PhD in Digital Humanities programme. Applications would be most welcome.
My note on "forensics" was intended as an initial nudge, prompted by a
long-standing unrest at the poor, ill-nourished state of the vocabulary
of the digital humanities. That we should not yet have a robust language
for what we do is hardly surprising, but that doesn't make it any the
less of a problem.
A second prompt came from my discovery of Kurt Danziger's Naming the
Mind: How Psychology Found its Language (London: Sage, 1997). In the
initial chapter of that book he recounts an experience attempting to
design a seminar in psychology at an Indonesian university with an

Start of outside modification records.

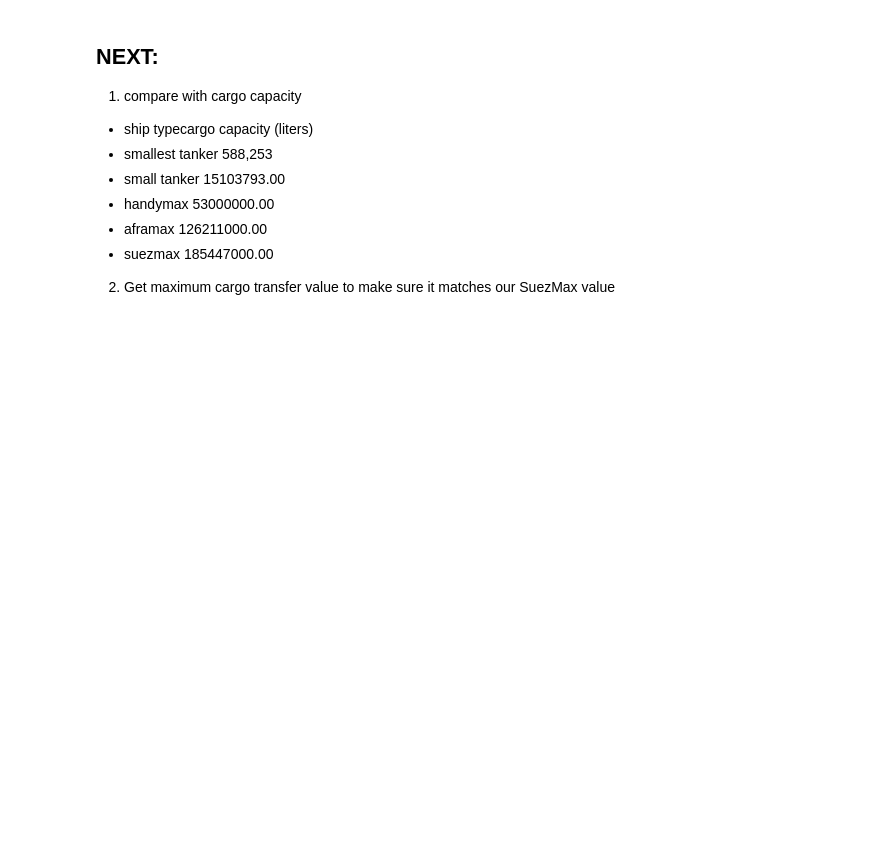
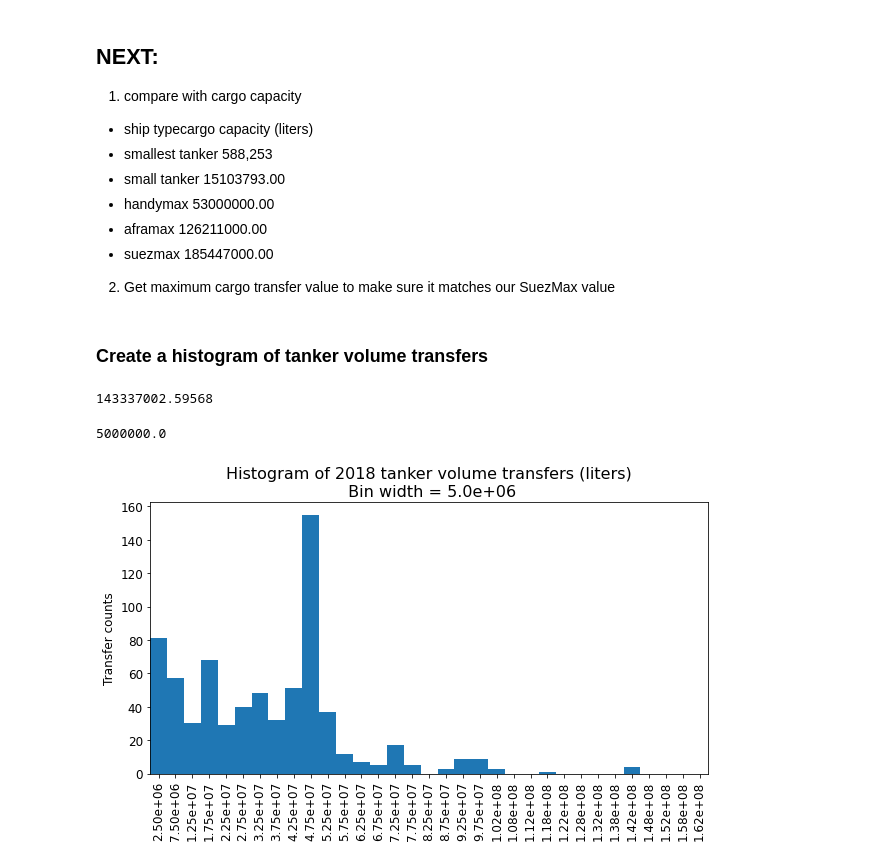
Before and after one commit to MIDOSS/analysis-rachael, a Jupyter notebook: notebooks/monte_carlo/QAQC_Tanker_AISlengths_DOEcapacities.ipynb, the cells around one changed output. Drawn from its saved outputs; the diff is of its cells as text; code cells hidden in the pictures; blank space fills up the shorter version.

```diff
--- a/notebooks/monte_carlo/QAQC_Tanker_AISlengths_DOEcapacities.ipynb
+++ b/notebooks/monte_carlo/QAQC_Tanker_AISlengths_DOEcapacities.ipynb
@@ -458,3 +471,48 @@ mmsi     max transfer volume (liters) size class
 - suezmax	185447000.00
 
 2. Get maximum cargo transfer value to make sure it matches our SuezMax value
+# %% [markdown]
+### Create a histogram of tanker volume transfers
+# %%
+volume={}
+imports={}
+exports={}
+vessel_type = 'tanker'
+transfer_type = 'Cargo'
+type_description = ['TANK SHIP']
+volume[vessel_type] = DOEdf.loc[
+    (DOEdf.TransferType == transfer_type) &
+    (DOEdf.DelivererTypeDescription.isin(type_description) |
+     DOEdf.ReceiverTypeDescription.isin(type_description)),
+    ['TransferQtyInGallon', 'StartDateTime','AntID']
+].groupby('AntID').agg(
+    {'TransferQtyInGallon':'sum','StartDateTime':'first'}
+    ).sort_values(by='TransferQtyInGallon',ascending=False)
+
+volume[vessel_type]['TransferQtyInGallon'] = gal2liter*volume[vessel_type]['TransferQtyInGallon']
+# %%
+print(max(volume[vessel_type]['TransferQtyInGallon']))
+# %% [output]
+143337002.59568
+# %%
+from matplotlib.ticker import FormatStrFormatter
+def bins_labels(bins, **kwargs):
+    bin_w = (max(bins) - min(bins)) / (len(bins) - 1)
+    print(bin_w)
+
+    plt.xticks(numpy.arange(min(bins)+bin_w/2, max(bins)+2*bin_w/2, bin_w), bins, **kwargs, rotation=90)
+    plt.xlim(bins[0], bins[-1])
+
+fig, ax = plt.subplots(figsize=(10, 5))
+bin_width = 5e6
+bins = numpy.arange(0,1.7e8,bin_width)
+plt.hist(volume[vessel_type]['TransferQtyInGallon'], bins=bins)#, histtype = 'bar', facecolor = 'blue')
+bins_labels(bins, fontsize=12)
+ax.xaxis.set_major_formatter(FormatStrFormatter('%.2e'))
+plt.ylabel("Transfer counts")
+#plt.xlabel("Bin Number")
+plt.title(f"Histogram of 2018 tanker volume transfers (liters)\n Bin width = {bin_width:1.1e}")
+plt.show()
+# %% [output]
+5000000.0
+[figure, added]
```
Also changed, not shown: parts of 13 cells of this notebook.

Indonesian colleague. Neither scholar could recognise the terms used by
the other nor understand why he would ask the questions he was asking.
All the basic equipment of thought about what we call psychological

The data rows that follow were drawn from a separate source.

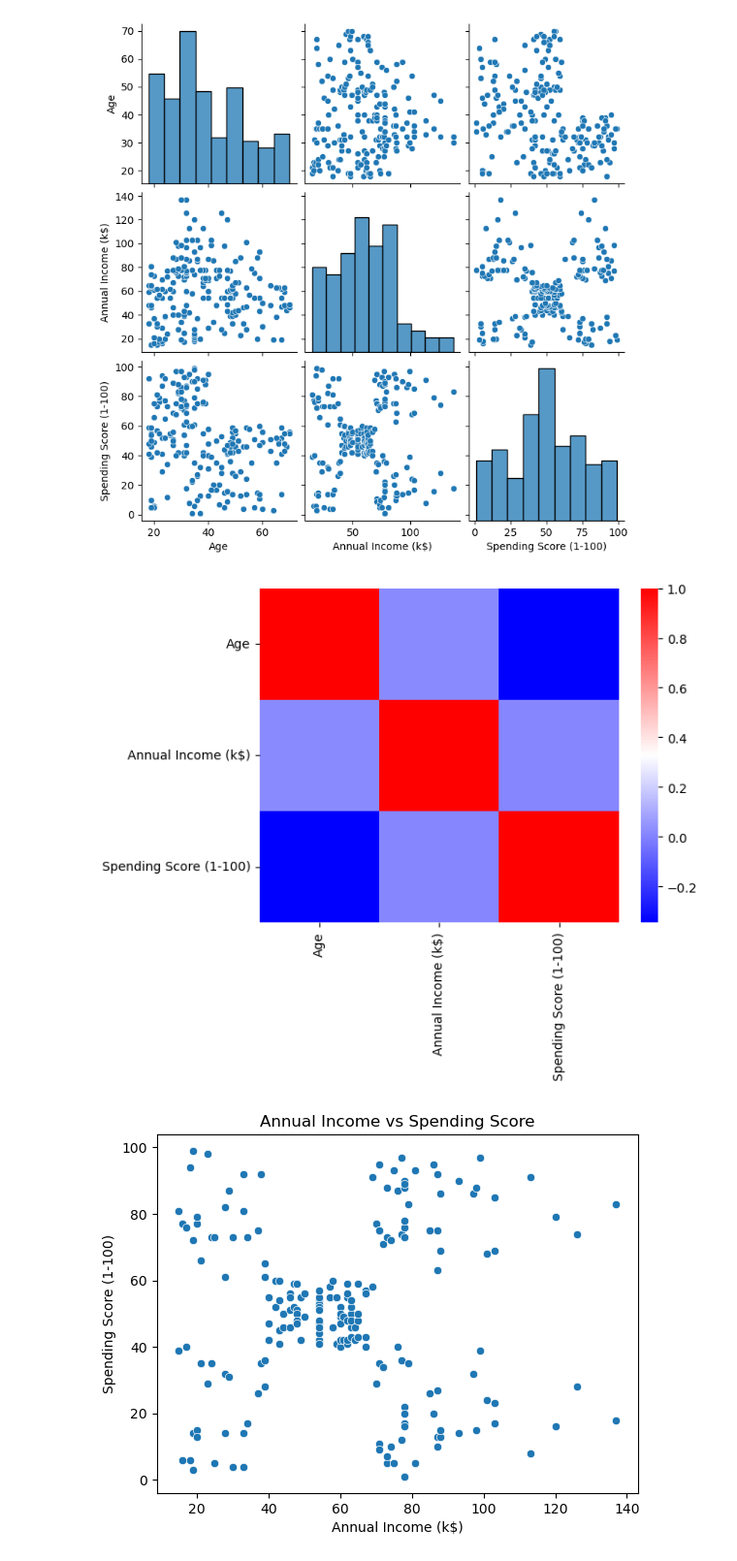
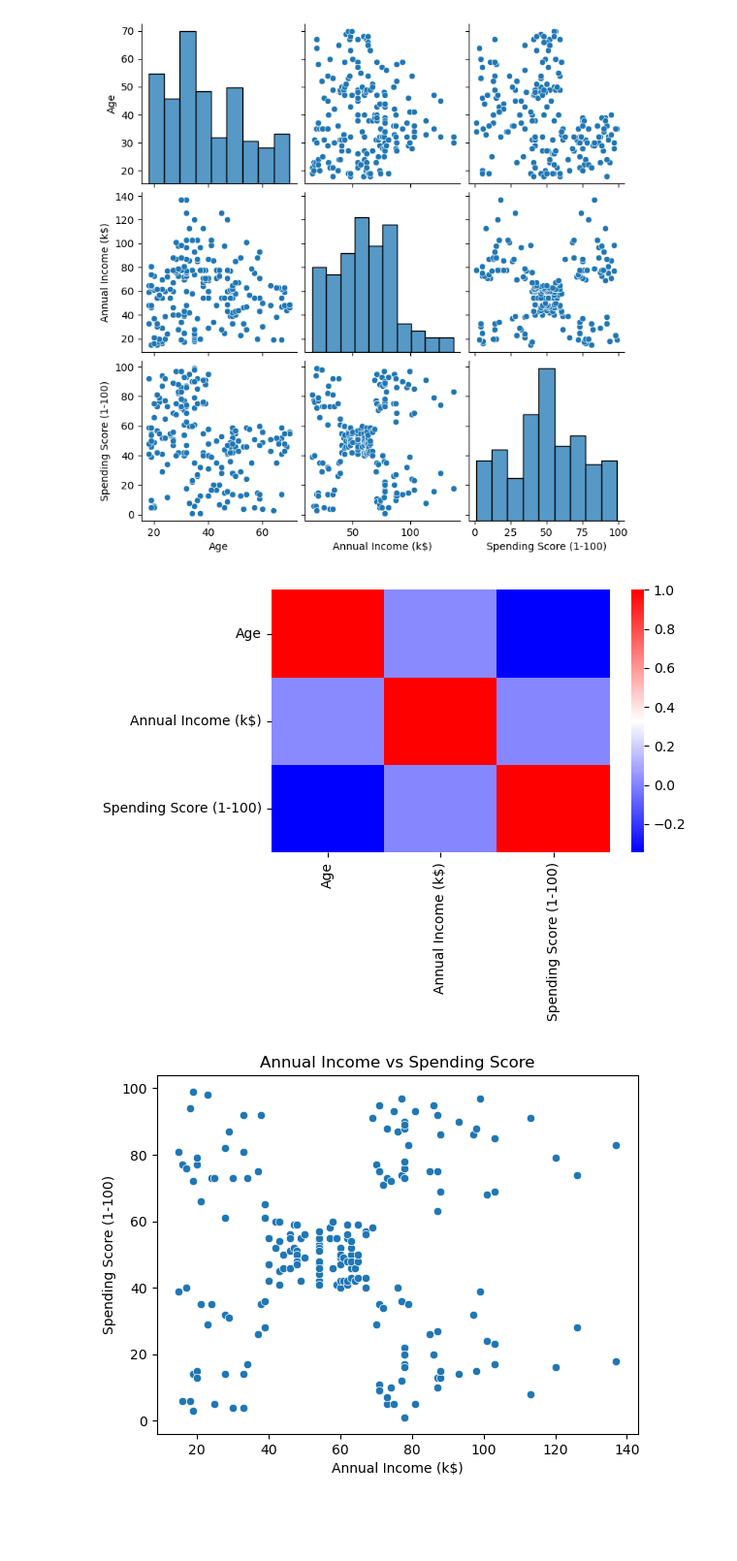
Before and after one commit to ottokol/AML, a Jupyter notebook: MALL2/Untitled-1.ipynb, the cells around one changed output. Shown at 97% size. Drawn from its saved outputs; the diff is of its cells as text; code cells hidden in the pictures; blank space fills up the shorter version.

```diff
--- a/MALL2/Untitled-1.ipynb
+++ b/MALL2/Untitled-1.ipynb
@@ -108,16 +108,18 @@ plt.show()
 # %%
 #Selecting Age, Annual Income and Spending Score from df and saving them to a new DataFrame 'numeric_columns'
 numeric_columns = df[['Age', 'Annual Income (k$)', 'Spending Score (1-100)']]
 
 #Computing a correlation matrix on the numeric_columns DataFrame
 corr_matrix = numeric_columns.corr(method='spearman')
 
 #Plotting a heatmap from the correlation matrix
 sns.heatmap(corr_matrix, cmap='bwr')
 
+plt.tight_layout()
+plt.savefig('1.svg')
 plt.show()
 # %% [output]
-[figure, old version]
+[figure, new version]
 # %%
 #Scatterplot of the Spending Score and Annual Income columns
 
```
Also changed, not shown: parts of 6 cells of this notebook.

phenomena, what these phenomena are and so forth, both discovered to be
utterly different across the two cultures:
> ...his topics were not only unfamiliar to me, I found his description
> of them hard to follow. They did not seem to me to constitute natural
> domains, and the questions to which they led seemed to be based on
> assumptions I could not share. Then he pointed out that I too was
> making a few assumptions which he found equally difficult to accept.
> In drawing up our list of topics and in formulating our questions
> about them we were both taking a lot for granted, but agreement on
> what was to be taken for granted proved quite elusive. It became
> obvious that if we were to have a joint seminar it would quickly turn
> into a discussion of philosophical, not psychological, issues. That
> was not what I had had in mind. (p. 2)
Quite quickly we find ourselves on the comparative terrain explored so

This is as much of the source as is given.